◆ What you have to do:
In the records that follow, find each line with "files" and pull it out.

◆ Records provided:

********

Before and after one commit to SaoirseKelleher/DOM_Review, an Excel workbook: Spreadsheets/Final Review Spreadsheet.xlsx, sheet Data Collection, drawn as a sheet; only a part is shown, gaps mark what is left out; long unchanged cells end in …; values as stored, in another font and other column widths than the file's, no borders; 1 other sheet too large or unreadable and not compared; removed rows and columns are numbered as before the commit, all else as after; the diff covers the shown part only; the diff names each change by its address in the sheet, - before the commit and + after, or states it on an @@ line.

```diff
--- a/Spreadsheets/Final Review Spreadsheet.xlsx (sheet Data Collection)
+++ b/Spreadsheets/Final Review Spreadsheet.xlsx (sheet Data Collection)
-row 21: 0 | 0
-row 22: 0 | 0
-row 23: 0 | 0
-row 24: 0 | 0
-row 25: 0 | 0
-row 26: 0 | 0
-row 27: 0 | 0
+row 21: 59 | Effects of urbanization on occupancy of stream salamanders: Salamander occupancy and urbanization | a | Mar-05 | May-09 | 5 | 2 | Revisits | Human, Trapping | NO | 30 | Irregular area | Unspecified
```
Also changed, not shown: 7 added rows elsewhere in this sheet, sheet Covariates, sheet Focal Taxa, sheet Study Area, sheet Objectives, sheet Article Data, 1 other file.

********

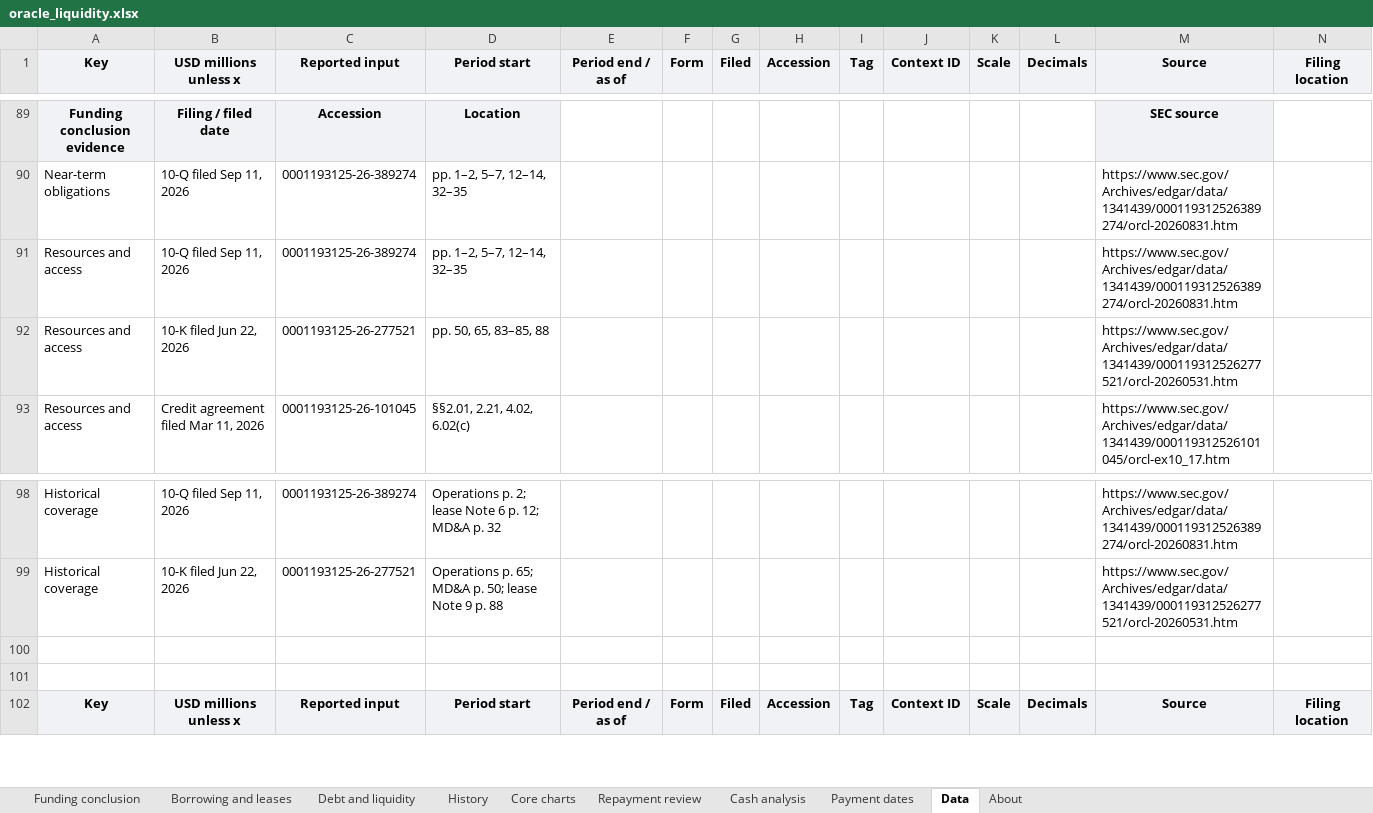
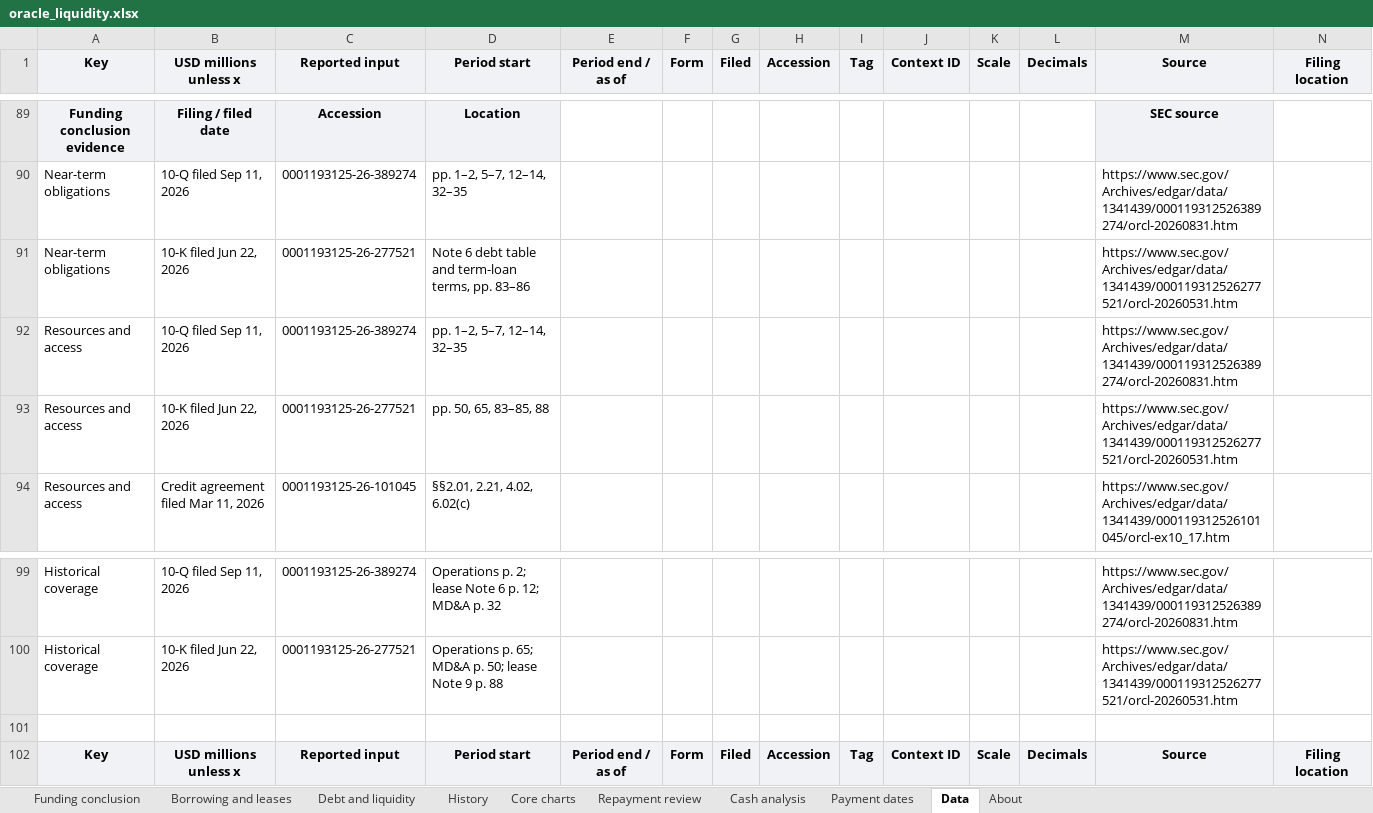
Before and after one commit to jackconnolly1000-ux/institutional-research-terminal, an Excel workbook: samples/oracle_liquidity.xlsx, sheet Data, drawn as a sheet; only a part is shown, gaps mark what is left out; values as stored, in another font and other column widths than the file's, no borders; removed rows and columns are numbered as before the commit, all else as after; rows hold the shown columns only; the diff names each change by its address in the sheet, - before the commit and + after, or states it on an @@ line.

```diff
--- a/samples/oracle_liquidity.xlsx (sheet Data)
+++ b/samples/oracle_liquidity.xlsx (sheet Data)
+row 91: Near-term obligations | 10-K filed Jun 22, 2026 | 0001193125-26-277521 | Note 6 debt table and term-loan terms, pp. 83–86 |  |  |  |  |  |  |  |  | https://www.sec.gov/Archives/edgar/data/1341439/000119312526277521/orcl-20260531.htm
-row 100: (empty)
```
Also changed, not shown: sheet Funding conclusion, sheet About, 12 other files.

********

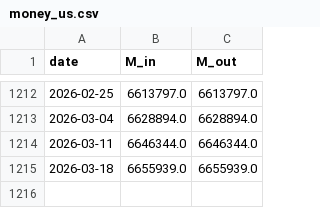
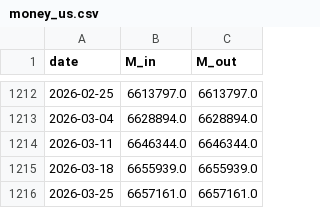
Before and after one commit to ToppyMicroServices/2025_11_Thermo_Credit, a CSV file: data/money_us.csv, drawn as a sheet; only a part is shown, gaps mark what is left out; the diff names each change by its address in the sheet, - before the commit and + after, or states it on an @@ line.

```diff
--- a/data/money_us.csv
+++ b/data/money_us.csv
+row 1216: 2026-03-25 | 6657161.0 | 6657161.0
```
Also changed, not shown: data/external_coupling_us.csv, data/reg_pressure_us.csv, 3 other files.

********

◆ Response below:
Also changed, not shown: sheet Funding conclusion, sheet About, 12 other files.
Also changed, not shown: data/external_coupling_us.csv, data/reg_pressure_us.csv, 3 other files.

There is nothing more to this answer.